Any good script is largely a result of good editing. To become excellent, a piece of writing has to subject itself to being scrutinized by other eyes than the author’s. The blessing of other eyes sees the little flaws that were not apparent to the author, the little grammatical hiccups and the areas that could be worked on for the better with a change of word or phrase. Our editing teacher taught us to watch eagle-eyed for very frequently used phrases in the media, and find other phrases to substitute them. One of the prime suspects was the phrase, “succumbed to his injuries,” used so habitually that it was almost an insult to the deceased.
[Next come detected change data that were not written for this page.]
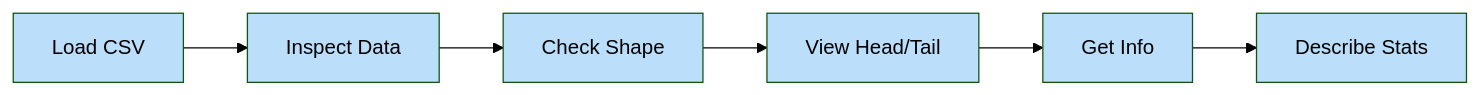
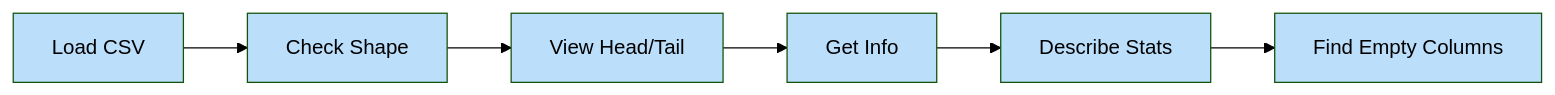
The fifth of 11 diagrams in module-bd/DOCUMENTATION.md (iportilla/CItraining), drawn with Mermaid (forest theme) before and after one commit. The commit also changed other lines of this file and 4 other files, not shown here.

````diff
--- a/module-bd/DOCUMENTATION.md
+++ b/module-bd/DOCUMENTATION.md
@@ -624,15 +1036,15 @@
 ```mermaid
 graph LR
-    A["Load CSV"] --> B["Inspect Data"]
-    B --> C["Check Shape"]
-    C --> D["View Head/Tail"]
-    D --> E["Get Info"]
-    E --> F["Describe Stats"]
+    A["Load CSV"] --> B["Check Shape"]
+    B --> C["View Head/Tail"]
+    C --> D["Get Info"]
+    D --> E["Describe Stats"]
+    E --> F["Find Empty Columns"]
     
     style A fill:#bbdefb
     style B fill:#bbdefb
     style C fill:#bbdefb
     style D fill:#bbdefb
     style E fill:#bbdefb
     style F fill:#bbdefb
 ```
````
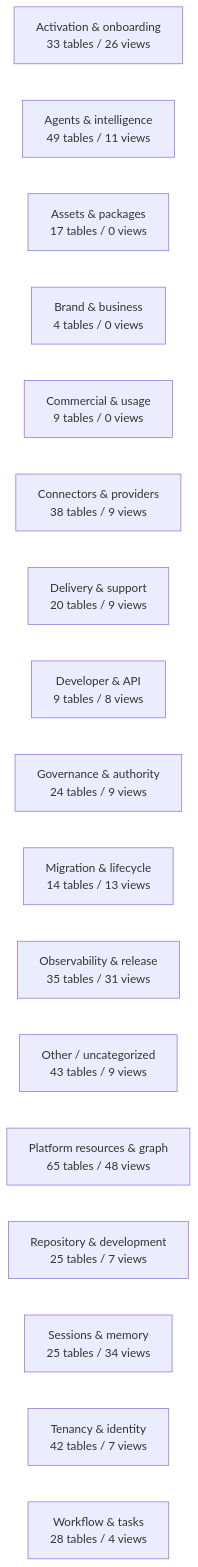
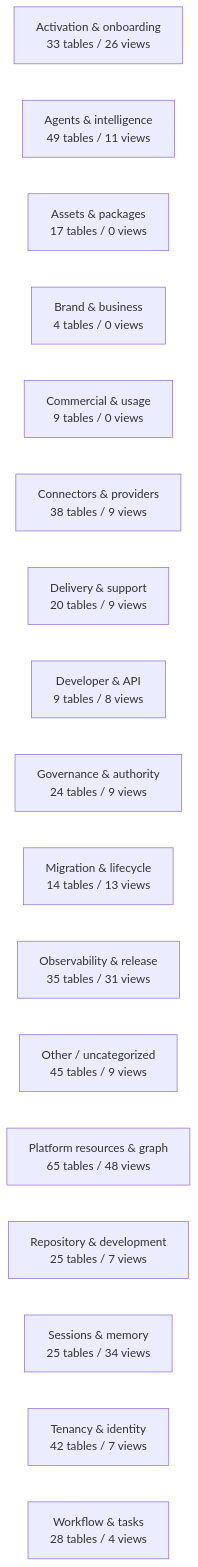
The diagram in docs/work-maps/data-model-domain-map.md (mad4bdigital-ai/multi-business-multi-role-growth-intelligence-os), drawn with Mermaid before and after one commit. The commit also changed other lines of this file and 4 other files, not shown here.

````diff
--- a/docs/work-maps/data-model-domain-map.md
+++ b/docs/work-maps/data-model-domain-map.md
@@ -9,20 +9,20 @@
 ```mermaid
 flowchart LR
   n_Activation___onboarding["Activation & onboarding<br/>33 tables / 26 views"]
   n_Agents___intelligence["Agents & intelligence<br/>49 tables / 11 views"]
   n_Assets___packages["Assets & packages<br/>17 tables / 0 views"]
   n_Brand___business["Brand & business<br/>4 tables / 0 views"]
   n_Commercial___usage["Commercial & usage<br/>9 tables / 0 views"]
   n_Connectors___providers["Connectors & providers<br/>38 tables / 9 views"]
   n_Delivery___support["Delivery & support<br/>20 tables / 9 views"]
   n_Developer___API["Developer & API<br/>9 tables / 8 views"]
   n_Governance___authority["Governance & authority<br/>24 tables / 9 views"]
   n_Migration___lifecycle["Migration & lifecycle<br/>14 tables / 13 views"]
   n_Observability___release["Observability & release<br/>35 tables / 31 views"]
-  n_Other___uncategorized["Other / uncategorized<br/>43 tables / 9 views"]
+  n_Other___uncategorized["Other / uncategorized<br/>45 tables / 9 views"]
   n_Platform_resources___graph["Platform resources & graph<br/>65 tables / 48 views"]
   n_Repository___development["Repository & development<br/>25 tables / 7 views"]
   n_Sessions___memory["Sessions & memory<br/>25 tables / 34 views"]
   n_Tenancy___identity["Tenancy & identity<br/>42 tables / 7 views"]
   n_Workflow___tasks["Workflow & tasks<br/>28 tables / 4 views"]
 ```
````
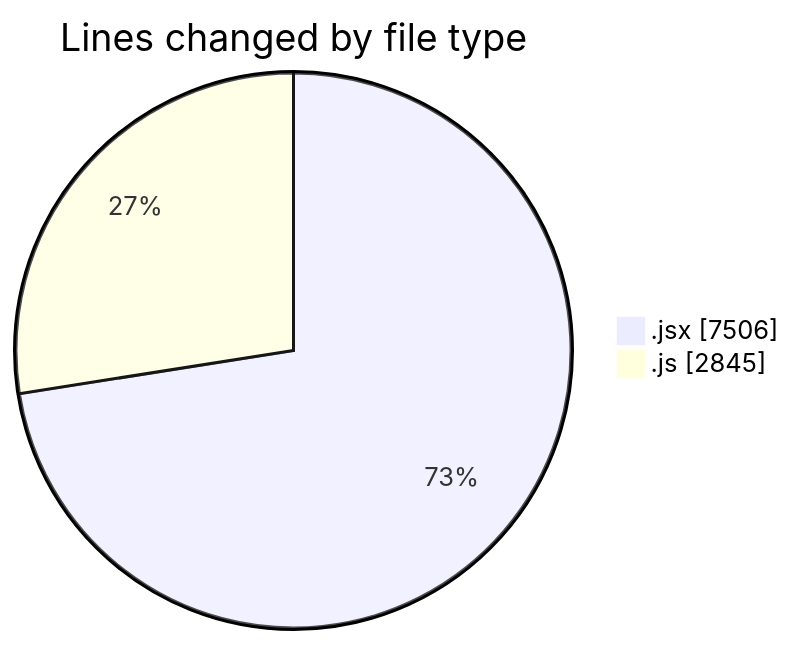
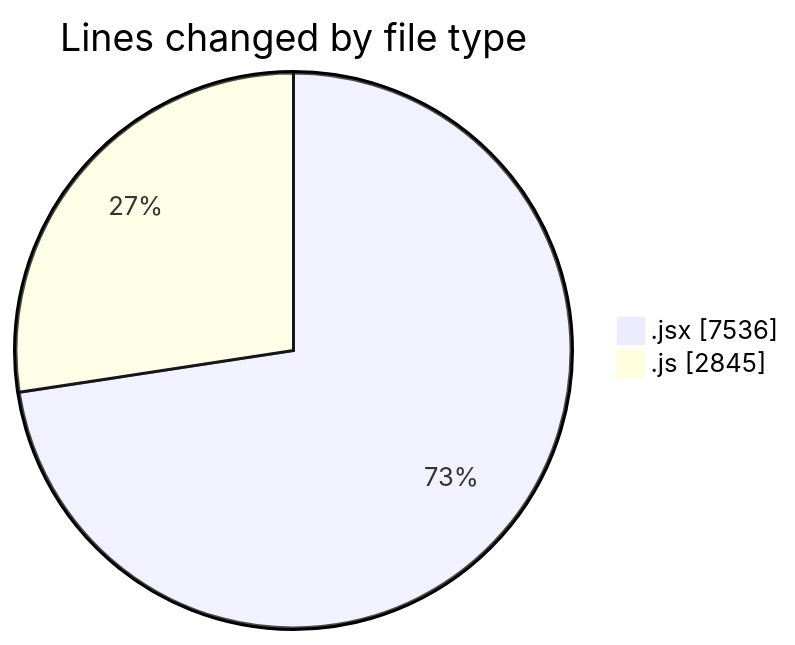
Before and after one commit to nxtqubesakshisongat/code-tracking: the first of 2 diagrams in 2025-08-04/nxtqube_webapp/README.md, drawn with Mermaid. The commit also changed other lines of this file and 1 other file, not shown here.

````diff
--- a/2025-08-04/nxtqube_webapp/README.md
+++ b/2025-08-04/nxtqube_webapp/README.md
@@ -44,6 +44,6 @@
 ```mermaid
 pie showData
 title Lines changed by file type
-".jsx" : 7506
+".jsx" : 7536
 ".js" : 2845
 ```
````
In the early days, big national newspapers like The Statesman used to issue a Style book to guide its correspondents on how to write articles worth publishing. The Style book promoted a very British upper-class touch, challenging its users to be well read, quick-witted and updated. It lauded headlines that presented the humourous as drawn from book titles or movie titles that had an uncanny relevance to current political situations. A well-placed sense of pride drove the newspaper to strive for excellence in the pieces it presented, be it a regular news report or a feature, or the morning’s headlines. The Editor was no less stern than a school headmistress, and no less punctilious in finding errors. Editing looked upon the newspaper as an agency of public instruction and public education by setting up a worthy example. Today’s newspaper does not have the luxury of lengthy editing as there is a deadline to printing, and in the case of Nagaland, the threat of power cuts decides how much, if any, editing should go into the texts to be published.
But books and booklets, pamphlets, gazettes – all publications without a strict deadline can indulge in the luxury of editing. Why forego the possibility of enhancing, improving and refining your written word? The critical eye of an experienced editor catches more than typos. The best editors can suss out the mood of the piece and comment on its negativity or superficiality, a factor which might not have been apparent to the author. Some magazine editors will have the policy of their company in mind as they try to tailor articles to reflect and suit their stand. It involves toning down opinions that are seen as biased or bigoted.Not all editors come in this category. The editor who does a very useful job is the one who scrupulously goes through the manuscript and requests the writer to expand on or exclude or include certain points. It streamlines the writing and makes the focus of the piece clearer.
Where book manuscripts are concerned, editing is a must, a professional essential. Who should edit? That is a good question. It should be someone not emotionally attached to the manuscript as editing involves brutal actions. Some characters have to go if they are not serving any real purpose except for the writer’s attachment to them. I think it’s very important to have a culturally sensitive editor. While regular editing can take care of technical shortcomings, a culturally unaware editor can miss the significance of words, terms and practices in a cultural context. But the advantage of having an editor are manifold. Someone else will be looking out for your grammatical mistakes and typos. Someone else will have a bird’s eye view of the whole manuscript and can suggest room for improvement in a much more doable manner than you could have thought of. I can think of a number of books that underwent the scalpel of editing and emerged so much improved for having undergone that. Of course, it goes without saying that the final authority on the manuscript is the author and not the editor. But only a myopic writer would reject an editing job that is well done.
Many books miss out on becoming good books. Sometimes it is just the way they are conceived. Sometimes it is simply the lack of a good dose of editing. Once it is out in print, the flaws are so evident to everyone. Like sending a child to school in scruffy clothing. That can actually be prevented.